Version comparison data
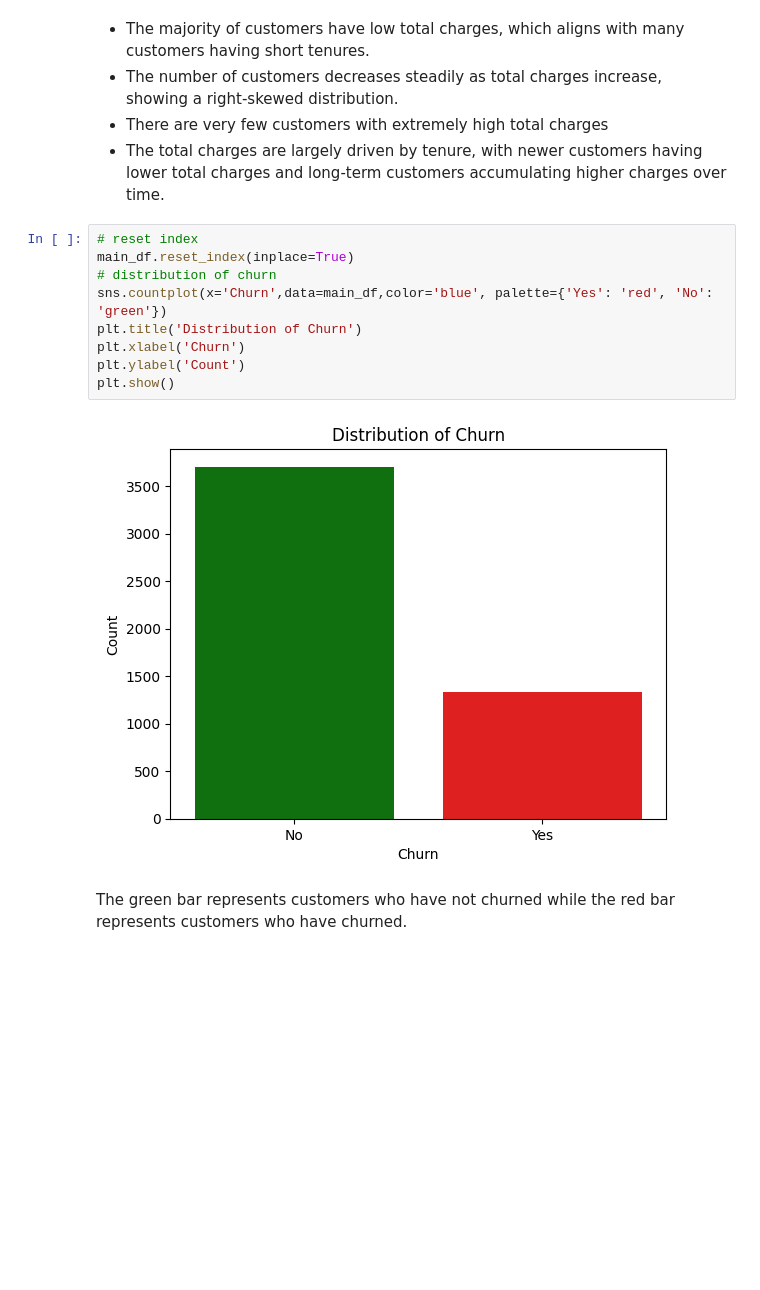
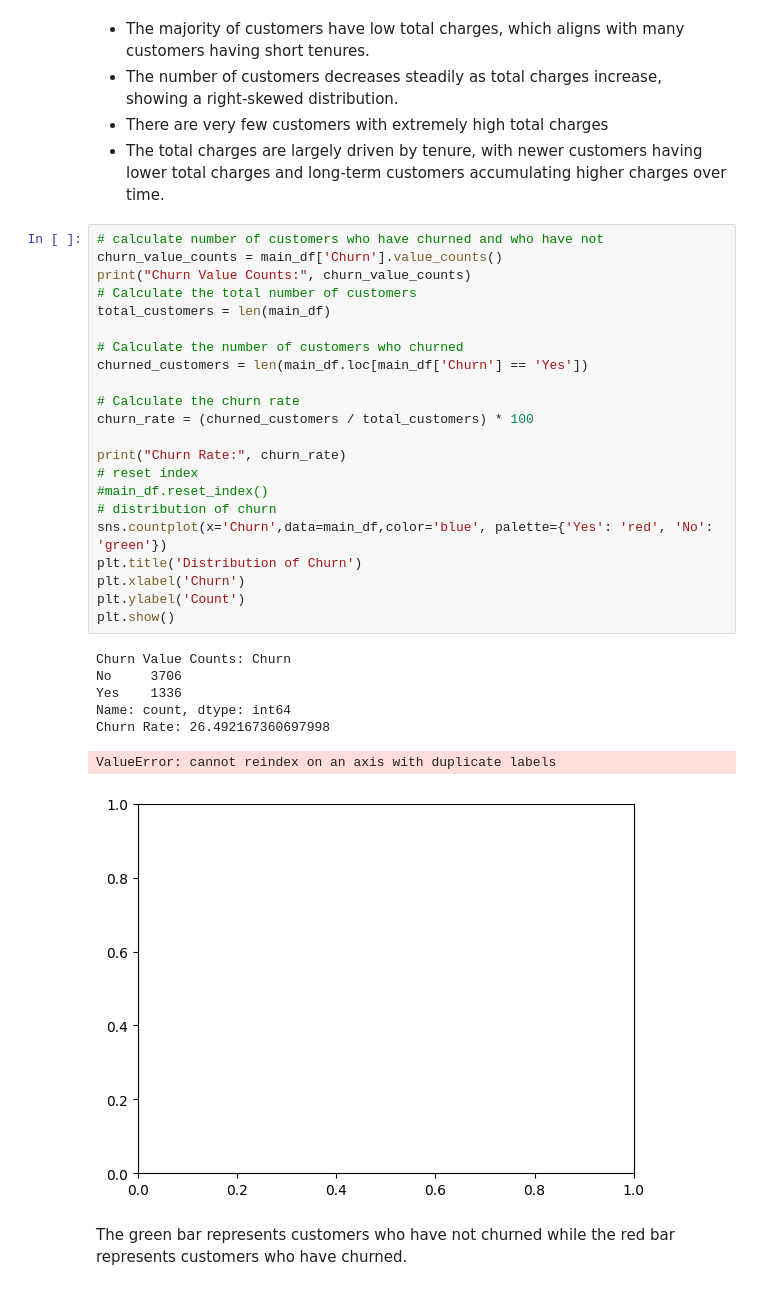
Before and after one commit to zeemanzak/CUSTOMER-CHUN-PREDICTION-AT-VODAFONE-CORPORATION, a Jupyter notebook: notebook/main.ipynb, the cells around one changed output. Cells and saved outputs as stored; diff of their text form; blank space fills up the shorter version.

```diff
--- a/notebook/main.ipynb
+++ b/notebook/main.ipynb
@@ -483,16 +499,35 @@ plt.show()
 - There are very few customers with extremely high total charges
 - The total charges are largely driven by tenure, with newer customers having lower total charges and long-term customers accumulating higher charges over time.
 # %%
+# calculate number of customers who have churned and who have not
+churn_value_counts = main_df['Churn'].value_counts()
+print("Churn Value Counts:", churn_value_counts)
+# Calculate the total number of customers
+total_customers = len(main_df)
+
+# Calculate the number of customers who churned
+churned_customers = len(main_df.loc[main_df['Churn'] == 'Yes'])
+
+# Calculate the churn rate
+churn_rate = (churned_customers / total_customers) * 100
+
+print("Churn Rate:", churn_rate)
 # reset index
-main_df.reset_index(inplace=True)
+#main_df.reset_index()
 # distribution of churn
 sns.countplot(x='Churn',data=main_df,color='blue', palette={'Yes': 'red', 'No': 'green'})
 plt.title('Distribution of Churn')
 plt.xlabel('Churn')
 plt.ylabel('Count')
 plt.show()
 # %% [output]
+Churn Value Counts: Churn
+No     3706
+Yes    1336
+Name: count, dtype: int64
+Churn Rate: 26.492167360697998
+ValueError: cannot reindex on an axis with duplicate labels
-[figure, old version]
+[figure, new version]
 # %% [markdown]
 The green bar represents customers who have not churned while the red bar represents customers who have churned.
 # %% [markdown]
```
Also changed, not shown: parts of 19 cells of this notebook.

Aim of the task
Exact copy, no pictures: write out all the records above.

Final answer
Before and after one commit to zeemanzak/CUSTOMER-CHUN-PREDICTION-AT-VODAFONE-CORPORATION, a Jupyter notebook: notebook/main.ipynb, the cells around one changed output. Cells and saved outputs as stored; diff of their text form; blank space fills up the shorter version.

```diff
--- a/notebook/main.ipynb
+++ b/notebook/main.ipynb
@@ -483,16 +499,35 @@ plt.show()
 - There are very few customers with extremely high total charges
 - The total charges are largely driven by tenure, with newer customers having lower total charges and long-term customers accumulating higher charges over time.
 # %%
+# calculate number of customers who have churned and who have not
+churn_value_counts = main_df['Churn'].value_counts()
+print("Churn Value Counts:", churn_value_counts)
+# Calculate the total number of customers
+total_customers = len(main_df)
+
+# Calculate the number of customers who churned
+churned_customers = len(main_df.loc[main_df['Churn'] == 'Yes'])
+
+# Calculate the churn rate
+churn_rate = (churned_customers / total_customers) * 100
+
+print("Churn Rate:", churn_rate)
 # reset index
-main_df.reset_index(inplace=True)
+#main_df.reset_index()
 # distribution of churn
 sns.countplot(x='Churn',data=main_df,color='blue', palette={'Yes': 'red', 'No': 'green'})
 plt.title('Distribution of Churn')
 plt.xlabel('Churn')
 plt.ylabel('Count')
 plt.show()
 # %% [output]
+Churn Value Counts: Churn
+No     3706
+Yes    1336
+Name: count, dtype: int64
+Churn Rate: 26.492167360697998
+ValueError: cannot reindex on an axis with duplicate labels
-[figure, old version]
+[figure, new version]
 # %% [markdown]
 The green bar represents customers who have not churned while the red bar represents customers who have churned.
 # %% [markdown]
```
Also changed, not shown: parts of 19 cells of this notebook.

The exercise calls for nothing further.